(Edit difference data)
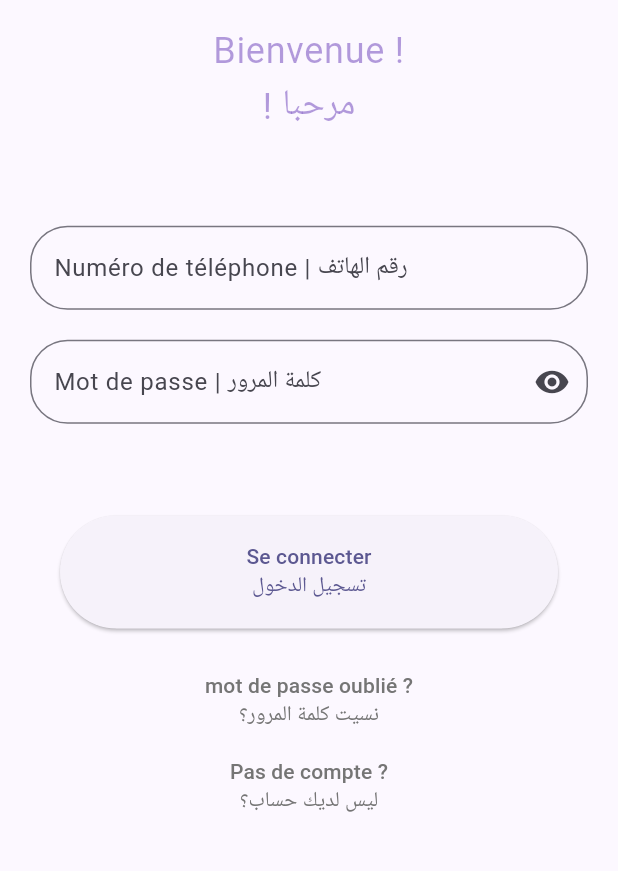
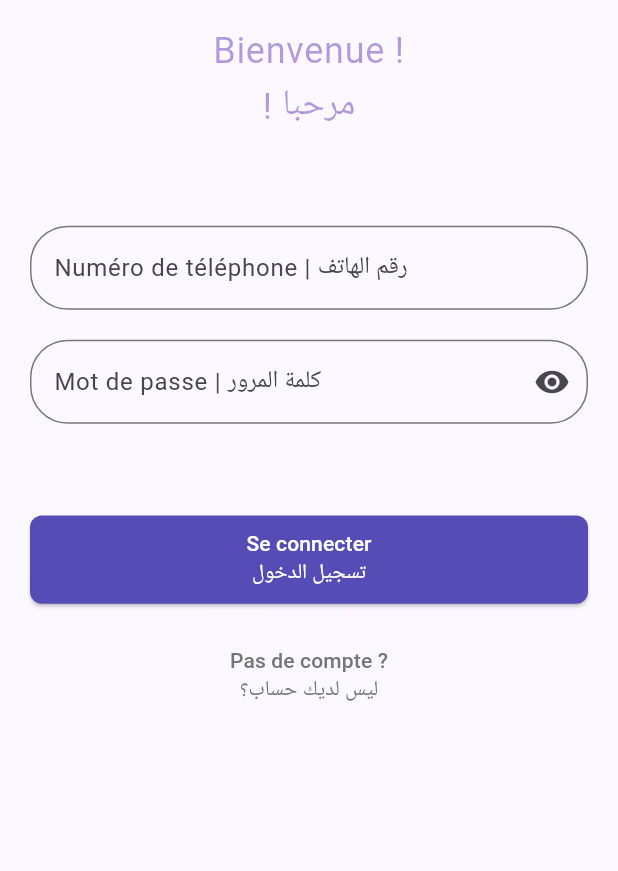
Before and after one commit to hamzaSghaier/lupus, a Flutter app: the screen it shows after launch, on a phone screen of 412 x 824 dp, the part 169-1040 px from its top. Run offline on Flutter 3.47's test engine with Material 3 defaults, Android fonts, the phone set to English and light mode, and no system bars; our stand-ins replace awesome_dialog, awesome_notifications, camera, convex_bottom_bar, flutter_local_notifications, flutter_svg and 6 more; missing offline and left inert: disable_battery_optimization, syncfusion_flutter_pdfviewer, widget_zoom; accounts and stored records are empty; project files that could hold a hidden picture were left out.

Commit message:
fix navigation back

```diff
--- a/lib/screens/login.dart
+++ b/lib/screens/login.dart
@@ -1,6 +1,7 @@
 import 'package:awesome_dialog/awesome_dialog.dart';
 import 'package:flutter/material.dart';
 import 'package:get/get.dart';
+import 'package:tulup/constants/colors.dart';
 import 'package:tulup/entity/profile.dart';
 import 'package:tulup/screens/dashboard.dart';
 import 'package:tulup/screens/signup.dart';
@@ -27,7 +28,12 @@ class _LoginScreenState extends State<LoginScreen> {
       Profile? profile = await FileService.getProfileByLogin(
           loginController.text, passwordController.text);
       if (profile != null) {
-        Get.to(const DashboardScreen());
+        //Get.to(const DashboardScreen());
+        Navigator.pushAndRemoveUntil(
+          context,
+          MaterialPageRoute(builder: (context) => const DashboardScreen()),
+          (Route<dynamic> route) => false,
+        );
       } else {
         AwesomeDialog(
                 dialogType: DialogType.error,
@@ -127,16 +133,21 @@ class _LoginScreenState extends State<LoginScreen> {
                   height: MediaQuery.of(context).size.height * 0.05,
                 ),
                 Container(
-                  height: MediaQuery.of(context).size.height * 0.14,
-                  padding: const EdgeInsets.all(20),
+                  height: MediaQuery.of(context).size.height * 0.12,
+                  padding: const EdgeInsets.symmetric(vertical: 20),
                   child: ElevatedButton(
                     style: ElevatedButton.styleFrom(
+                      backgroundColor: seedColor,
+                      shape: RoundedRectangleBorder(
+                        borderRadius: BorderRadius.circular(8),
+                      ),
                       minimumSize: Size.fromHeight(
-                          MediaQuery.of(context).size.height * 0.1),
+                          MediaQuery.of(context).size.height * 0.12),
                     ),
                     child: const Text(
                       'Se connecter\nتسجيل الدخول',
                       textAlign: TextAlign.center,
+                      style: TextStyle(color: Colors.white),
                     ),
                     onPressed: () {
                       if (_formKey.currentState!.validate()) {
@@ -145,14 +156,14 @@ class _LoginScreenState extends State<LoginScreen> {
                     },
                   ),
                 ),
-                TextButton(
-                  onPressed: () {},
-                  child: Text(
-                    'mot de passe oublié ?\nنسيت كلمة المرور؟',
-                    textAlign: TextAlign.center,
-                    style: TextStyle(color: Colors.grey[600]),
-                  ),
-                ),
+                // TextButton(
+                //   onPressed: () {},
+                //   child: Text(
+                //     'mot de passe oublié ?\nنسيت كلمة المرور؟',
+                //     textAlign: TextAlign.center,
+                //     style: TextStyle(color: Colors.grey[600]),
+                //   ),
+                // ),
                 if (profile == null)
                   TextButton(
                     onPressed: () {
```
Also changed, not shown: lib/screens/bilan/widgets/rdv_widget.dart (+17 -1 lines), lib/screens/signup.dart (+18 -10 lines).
---
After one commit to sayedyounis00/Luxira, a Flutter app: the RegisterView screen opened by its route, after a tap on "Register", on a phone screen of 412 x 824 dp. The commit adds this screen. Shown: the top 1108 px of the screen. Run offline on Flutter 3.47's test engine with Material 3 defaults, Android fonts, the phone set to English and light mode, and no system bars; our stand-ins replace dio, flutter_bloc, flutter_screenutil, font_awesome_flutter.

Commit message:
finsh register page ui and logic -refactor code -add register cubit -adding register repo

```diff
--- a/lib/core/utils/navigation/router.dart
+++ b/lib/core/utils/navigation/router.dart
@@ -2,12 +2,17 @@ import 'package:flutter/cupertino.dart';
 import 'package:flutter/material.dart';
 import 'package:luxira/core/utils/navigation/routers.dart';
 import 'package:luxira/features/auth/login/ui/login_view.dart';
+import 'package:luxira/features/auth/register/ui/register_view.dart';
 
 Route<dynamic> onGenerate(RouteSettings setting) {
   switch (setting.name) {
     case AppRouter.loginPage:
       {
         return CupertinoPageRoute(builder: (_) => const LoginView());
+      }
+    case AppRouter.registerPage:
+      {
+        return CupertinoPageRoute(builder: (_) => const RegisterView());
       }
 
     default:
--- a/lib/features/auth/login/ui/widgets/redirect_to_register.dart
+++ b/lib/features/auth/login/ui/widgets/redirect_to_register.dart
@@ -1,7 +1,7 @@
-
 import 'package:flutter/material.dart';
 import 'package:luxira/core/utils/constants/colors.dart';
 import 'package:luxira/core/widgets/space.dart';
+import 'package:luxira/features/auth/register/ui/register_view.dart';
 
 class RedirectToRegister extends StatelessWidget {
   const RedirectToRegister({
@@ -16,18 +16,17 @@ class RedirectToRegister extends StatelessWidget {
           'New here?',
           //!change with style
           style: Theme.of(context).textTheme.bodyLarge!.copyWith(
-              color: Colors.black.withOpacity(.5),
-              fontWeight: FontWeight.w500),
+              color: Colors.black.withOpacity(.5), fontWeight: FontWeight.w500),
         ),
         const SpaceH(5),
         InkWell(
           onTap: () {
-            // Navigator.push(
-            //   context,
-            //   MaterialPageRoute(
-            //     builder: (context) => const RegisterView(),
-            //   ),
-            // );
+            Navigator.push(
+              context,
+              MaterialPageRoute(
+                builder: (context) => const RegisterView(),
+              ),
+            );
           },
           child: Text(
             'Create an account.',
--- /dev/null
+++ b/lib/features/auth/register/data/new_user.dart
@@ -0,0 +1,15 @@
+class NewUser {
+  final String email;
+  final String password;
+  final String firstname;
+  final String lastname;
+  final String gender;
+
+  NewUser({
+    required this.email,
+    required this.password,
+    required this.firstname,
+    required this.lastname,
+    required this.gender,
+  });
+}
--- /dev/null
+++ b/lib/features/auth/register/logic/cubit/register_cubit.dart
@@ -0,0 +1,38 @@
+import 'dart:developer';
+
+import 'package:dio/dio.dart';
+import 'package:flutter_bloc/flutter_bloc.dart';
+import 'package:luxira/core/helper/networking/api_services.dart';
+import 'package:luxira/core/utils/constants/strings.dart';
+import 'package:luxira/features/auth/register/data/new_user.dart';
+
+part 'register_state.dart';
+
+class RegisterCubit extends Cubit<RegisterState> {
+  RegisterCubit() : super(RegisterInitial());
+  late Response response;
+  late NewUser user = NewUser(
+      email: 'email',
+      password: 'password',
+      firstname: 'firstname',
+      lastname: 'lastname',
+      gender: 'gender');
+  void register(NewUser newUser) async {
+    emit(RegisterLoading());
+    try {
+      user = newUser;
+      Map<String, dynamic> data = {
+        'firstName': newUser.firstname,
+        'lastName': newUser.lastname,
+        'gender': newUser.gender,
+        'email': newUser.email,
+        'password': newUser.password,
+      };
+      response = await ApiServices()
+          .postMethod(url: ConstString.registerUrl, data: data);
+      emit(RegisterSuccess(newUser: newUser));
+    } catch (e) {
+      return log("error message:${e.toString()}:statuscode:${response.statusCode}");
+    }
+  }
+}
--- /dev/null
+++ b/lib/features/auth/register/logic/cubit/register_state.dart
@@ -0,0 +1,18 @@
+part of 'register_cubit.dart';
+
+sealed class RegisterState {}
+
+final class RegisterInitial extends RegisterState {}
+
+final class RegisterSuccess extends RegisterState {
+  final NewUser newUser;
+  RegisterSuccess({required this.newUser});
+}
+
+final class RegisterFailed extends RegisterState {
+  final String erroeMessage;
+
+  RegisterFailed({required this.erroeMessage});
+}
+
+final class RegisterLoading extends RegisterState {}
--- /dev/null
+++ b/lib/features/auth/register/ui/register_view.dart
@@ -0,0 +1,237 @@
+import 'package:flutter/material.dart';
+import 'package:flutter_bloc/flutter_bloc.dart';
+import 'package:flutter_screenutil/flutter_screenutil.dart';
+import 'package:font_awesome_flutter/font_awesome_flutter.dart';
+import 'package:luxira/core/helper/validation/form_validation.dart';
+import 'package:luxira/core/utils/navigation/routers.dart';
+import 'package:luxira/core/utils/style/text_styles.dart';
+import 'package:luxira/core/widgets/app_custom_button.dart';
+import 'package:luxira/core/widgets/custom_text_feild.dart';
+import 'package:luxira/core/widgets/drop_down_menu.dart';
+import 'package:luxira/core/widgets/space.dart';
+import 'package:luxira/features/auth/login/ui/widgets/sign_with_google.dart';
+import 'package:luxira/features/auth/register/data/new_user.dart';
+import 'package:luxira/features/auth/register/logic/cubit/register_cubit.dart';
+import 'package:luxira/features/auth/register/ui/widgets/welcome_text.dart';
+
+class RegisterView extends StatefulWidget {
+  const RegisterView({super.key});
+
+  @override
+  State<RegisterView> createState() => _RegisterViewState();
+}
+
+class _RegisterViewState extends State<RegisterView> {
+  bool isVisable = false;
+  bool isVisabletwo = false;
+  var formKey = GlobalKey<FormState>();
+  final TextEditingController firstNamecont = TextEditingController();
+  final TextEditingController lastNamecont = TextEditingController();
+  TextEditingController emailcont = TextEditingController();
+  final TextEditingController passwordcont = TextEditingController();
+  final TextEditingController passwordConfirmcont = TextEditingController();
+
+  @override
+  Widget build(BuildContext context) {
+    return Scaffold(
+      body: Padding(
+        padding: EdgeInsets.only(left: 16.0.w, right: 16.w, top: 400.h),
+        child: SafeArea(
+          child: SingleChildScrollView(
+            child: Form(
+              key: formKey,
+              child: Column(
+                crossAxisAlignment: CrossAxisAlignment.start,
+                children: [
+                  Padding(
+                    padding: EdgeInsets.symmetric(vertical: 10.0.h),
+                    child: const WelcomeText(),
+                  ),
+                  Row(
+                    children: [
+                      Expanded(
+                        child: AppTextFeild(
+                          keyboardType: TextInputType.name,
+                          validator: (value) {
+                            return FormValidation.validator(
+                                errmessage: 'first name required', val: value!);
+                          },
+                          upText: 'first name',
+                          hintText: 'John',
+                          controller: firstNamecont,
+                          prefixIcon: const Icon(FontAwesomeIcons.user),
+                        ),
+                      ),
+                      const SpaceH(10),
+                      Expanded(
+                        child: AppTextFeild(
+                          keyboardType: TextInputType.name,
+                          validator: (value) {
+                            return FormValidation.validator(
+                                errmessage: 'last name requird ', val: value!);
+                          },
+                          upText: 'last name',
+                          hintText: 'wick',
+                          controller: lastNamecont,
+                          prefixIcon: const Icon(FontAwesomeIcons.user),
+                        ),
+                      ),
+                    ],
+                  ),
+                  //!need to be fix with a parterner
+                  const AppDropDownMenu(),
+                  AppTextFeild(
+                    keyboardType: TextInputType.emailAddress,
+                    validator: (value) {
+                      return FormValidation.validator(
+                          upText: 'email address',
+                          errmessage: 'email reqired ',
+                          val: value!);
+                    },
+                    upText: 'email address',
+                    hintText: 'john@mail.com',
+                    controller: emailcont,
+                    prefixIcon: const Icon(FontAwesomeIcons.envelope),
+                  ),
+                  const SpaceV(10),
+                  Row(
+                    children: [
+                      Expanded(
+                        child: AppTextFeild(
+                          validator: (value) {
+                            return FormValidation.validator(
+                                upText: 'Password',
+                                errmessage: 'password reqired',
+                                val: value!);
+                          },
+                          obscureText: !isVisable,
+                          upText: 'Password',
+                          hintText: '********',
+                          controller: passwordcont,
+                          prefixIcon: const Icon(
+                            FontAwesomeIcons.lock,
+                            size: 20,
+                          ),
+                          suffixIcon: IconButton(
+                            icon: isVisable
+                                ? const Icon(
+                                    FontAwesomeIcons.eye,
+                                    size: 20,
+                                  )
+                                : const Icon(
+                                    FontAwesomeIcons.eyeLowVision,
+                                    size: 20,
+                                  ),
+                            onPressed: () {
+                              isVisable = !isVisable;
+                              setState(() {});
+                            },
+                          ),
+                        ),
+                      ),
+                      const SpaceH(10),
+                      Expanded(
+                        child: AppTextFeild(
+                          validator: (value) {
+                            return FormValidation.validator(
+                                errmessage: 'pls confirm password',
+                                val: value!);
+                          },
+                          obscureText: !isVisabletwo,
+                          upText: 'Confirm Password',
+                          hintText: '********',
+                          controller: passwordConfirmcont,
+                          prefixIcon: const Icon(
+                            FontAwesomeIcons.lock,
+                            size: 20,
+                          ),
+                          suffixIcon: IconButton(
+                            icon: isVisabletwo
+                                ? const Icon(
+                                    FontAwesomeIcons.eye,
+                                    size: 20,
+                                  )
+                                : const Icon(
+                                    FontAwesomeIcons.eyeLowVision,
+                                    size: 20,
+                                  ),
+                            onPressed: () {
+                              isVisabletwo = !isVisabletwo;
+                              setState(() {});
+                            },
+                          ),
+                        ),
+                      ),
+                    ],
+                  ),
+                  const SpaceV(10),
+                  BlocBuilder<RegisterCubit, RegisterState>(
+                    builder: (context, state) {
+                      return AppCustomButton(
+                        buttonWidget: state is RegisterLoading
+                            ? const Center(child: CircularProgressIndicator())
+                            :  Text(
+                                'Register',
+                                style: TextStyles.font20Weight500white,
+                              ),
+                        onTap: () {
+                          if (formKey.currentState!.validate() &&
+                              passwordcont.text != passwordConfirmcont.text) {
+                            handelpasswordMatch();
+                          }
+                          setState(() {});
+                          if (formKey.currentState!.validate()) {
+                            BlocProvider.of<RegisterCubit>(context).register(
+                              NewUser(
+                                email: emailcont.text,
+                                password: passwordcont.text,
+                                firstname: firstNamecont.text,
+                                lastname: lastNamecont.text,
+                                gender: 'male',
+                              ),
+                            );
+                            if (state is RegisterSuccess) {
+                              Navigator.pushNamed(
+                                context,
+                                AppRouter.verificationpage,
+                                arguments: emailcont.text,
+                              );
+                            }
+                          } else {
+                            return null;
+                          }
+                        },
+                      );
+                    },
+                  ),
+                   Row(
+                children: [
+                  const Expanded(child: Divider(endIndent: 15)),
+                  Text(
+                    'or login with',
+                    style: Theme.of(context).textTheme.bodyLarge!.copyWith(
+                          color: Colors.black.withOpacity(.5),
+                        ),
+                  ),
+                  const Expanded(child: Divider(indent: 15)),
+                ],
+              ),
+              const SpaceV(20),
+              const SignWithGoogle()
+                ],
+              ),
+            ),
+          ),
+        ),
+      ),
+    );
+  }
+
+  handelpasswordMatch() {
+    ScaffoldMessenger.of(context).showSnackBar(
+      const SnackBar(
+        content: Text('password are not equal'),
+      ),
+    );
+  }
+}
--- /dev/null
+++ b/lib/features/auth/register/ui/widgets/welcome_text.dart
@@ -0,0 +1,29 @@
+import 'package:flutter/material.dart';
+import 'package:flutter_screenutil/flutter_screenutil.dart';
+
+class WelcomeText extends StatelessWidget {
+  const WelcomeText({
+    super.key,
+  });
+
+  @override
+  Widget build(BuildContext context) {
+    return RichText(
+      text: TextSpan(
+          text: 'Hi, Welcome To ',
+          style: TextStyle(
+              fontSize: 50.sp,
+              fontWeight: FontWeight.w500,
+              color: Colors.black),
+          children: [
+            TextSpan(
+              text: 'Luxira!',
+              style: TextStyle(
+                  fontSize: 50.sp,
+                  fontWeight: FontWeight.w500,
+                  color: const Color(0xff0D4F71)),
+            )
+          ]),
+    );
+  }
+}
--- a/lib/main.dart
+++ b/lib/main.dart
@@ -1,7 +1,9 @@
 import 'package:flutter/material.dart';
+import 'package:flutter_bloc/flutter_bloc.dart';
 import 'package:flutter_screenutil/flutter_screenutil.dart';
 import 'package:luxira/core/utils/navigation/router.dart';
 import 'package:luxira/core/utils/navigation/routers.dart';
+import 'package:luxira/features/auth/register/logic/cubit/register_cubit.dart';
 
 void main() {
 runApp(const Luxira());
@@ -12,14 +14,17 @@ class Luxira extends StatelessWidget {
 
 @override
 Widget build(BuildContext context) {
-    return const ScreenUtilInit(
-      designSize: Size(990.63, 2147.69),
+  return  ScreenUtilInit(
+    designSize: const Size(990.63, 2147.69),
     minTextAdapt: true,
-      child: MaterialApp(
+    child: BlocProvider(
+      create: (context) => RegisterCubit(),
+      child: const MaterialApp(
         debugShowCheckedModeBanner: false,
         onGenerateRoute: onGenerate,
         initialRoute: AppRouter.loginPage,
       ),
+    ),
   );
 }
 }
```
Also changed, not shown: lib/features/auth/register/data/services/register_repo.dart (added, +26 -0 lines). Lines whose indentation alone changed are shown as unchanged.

▶ REQUIRED ACTION
Which lines in the records above contain the word "emailcont"? Copy each one.

▶ REPLY
+  TextEditingController emailcont = TextEditingController();
+                    controller: emailcont,
+                                email: emailcont.text,
+                                arguments: emailcont.text,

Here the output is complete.